Screenshot and code edit data
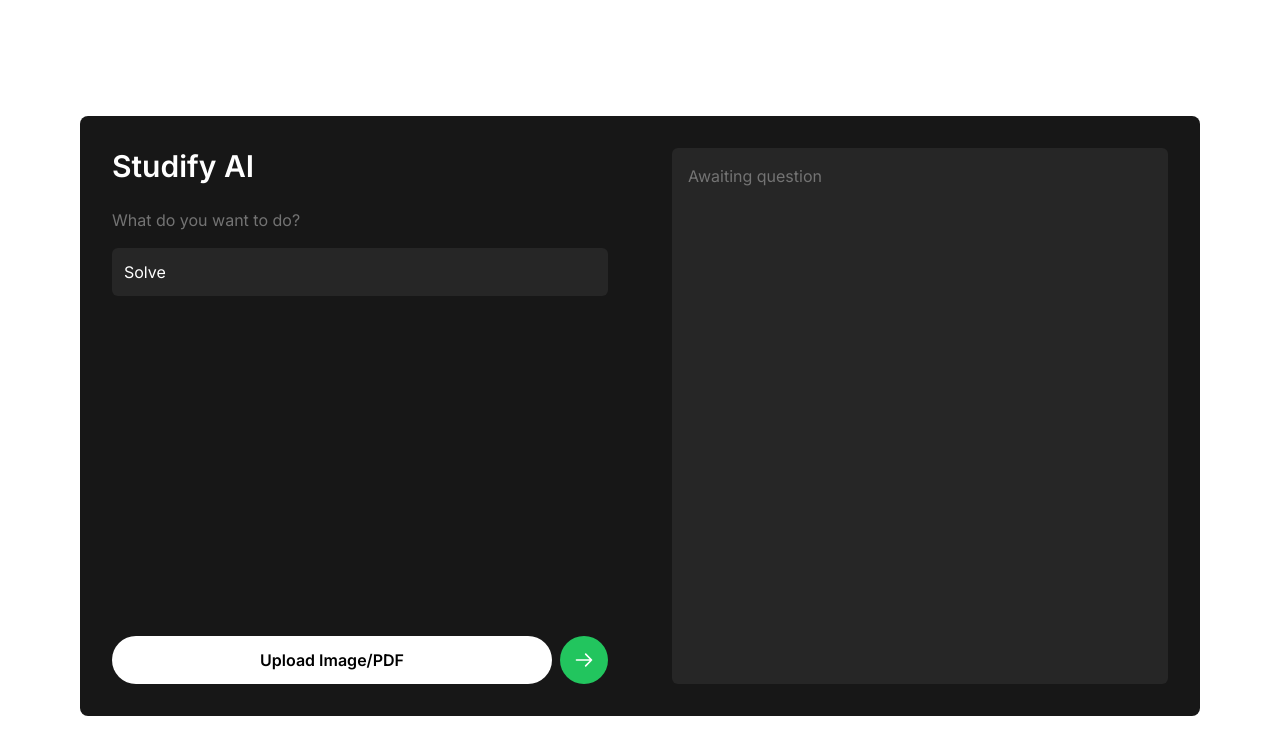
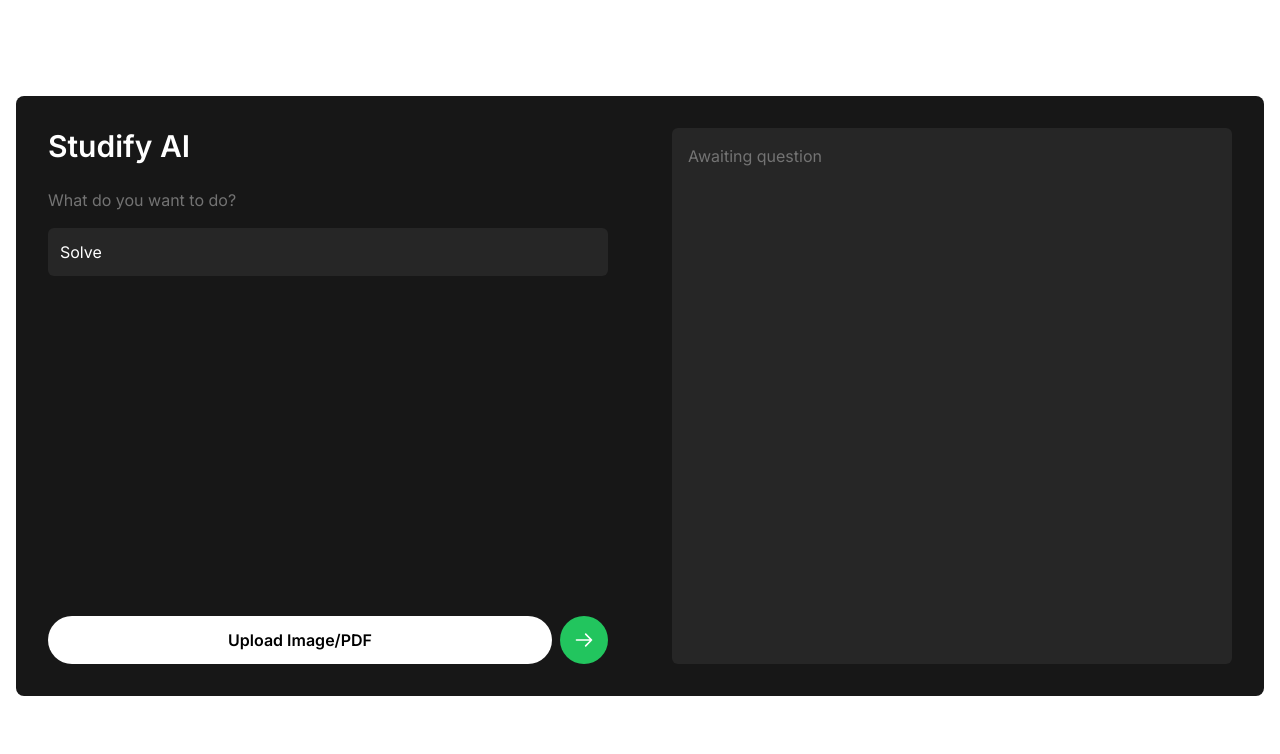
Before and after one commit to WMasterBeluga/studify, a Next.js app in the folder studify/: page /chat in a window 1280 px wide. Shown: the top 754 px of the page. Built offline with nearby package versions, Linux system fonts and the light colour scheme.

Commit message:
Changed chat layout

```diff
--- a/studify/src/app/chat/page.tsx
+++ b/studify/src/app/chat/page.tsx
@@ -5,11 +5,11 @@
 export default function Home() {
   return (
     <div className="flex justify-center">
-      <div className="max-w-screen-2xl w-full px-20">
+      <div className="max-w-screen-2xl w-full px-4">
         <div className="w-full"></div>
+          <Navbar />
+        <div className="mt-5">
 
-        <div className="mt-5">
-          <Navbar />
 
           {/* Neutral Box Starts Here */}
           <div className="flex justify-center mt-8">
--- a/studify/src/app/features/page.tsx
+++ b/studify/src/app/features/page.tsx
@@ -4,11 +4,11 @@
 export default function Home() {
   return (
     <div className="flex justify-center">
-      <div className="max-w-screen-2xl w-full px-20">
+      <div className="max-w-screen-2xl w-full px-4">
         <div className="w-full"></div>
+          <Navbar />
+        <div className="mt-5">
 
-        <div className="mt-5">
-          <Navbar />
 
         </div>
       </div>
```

▶ _Task requirements_:
Scan the data above and copy every line with "page" in it.

▶ _Exercise response_:
Before and after one commit to WMasterBeluga/studify, a Next.js app in the folder studify/: page /chat in a window 1280 px wide. Shown: the top 754 px of the page. Built offline with nearby package versions, Linux system fonts and the light colour scheme.
--- a/studify/src/app/chat/page.tsx
+++ b/studify/src/app/chat/page.tsx
--- a/studify/src/app/features/page.tsx
+++ b/studify/src/app/features/page.tsx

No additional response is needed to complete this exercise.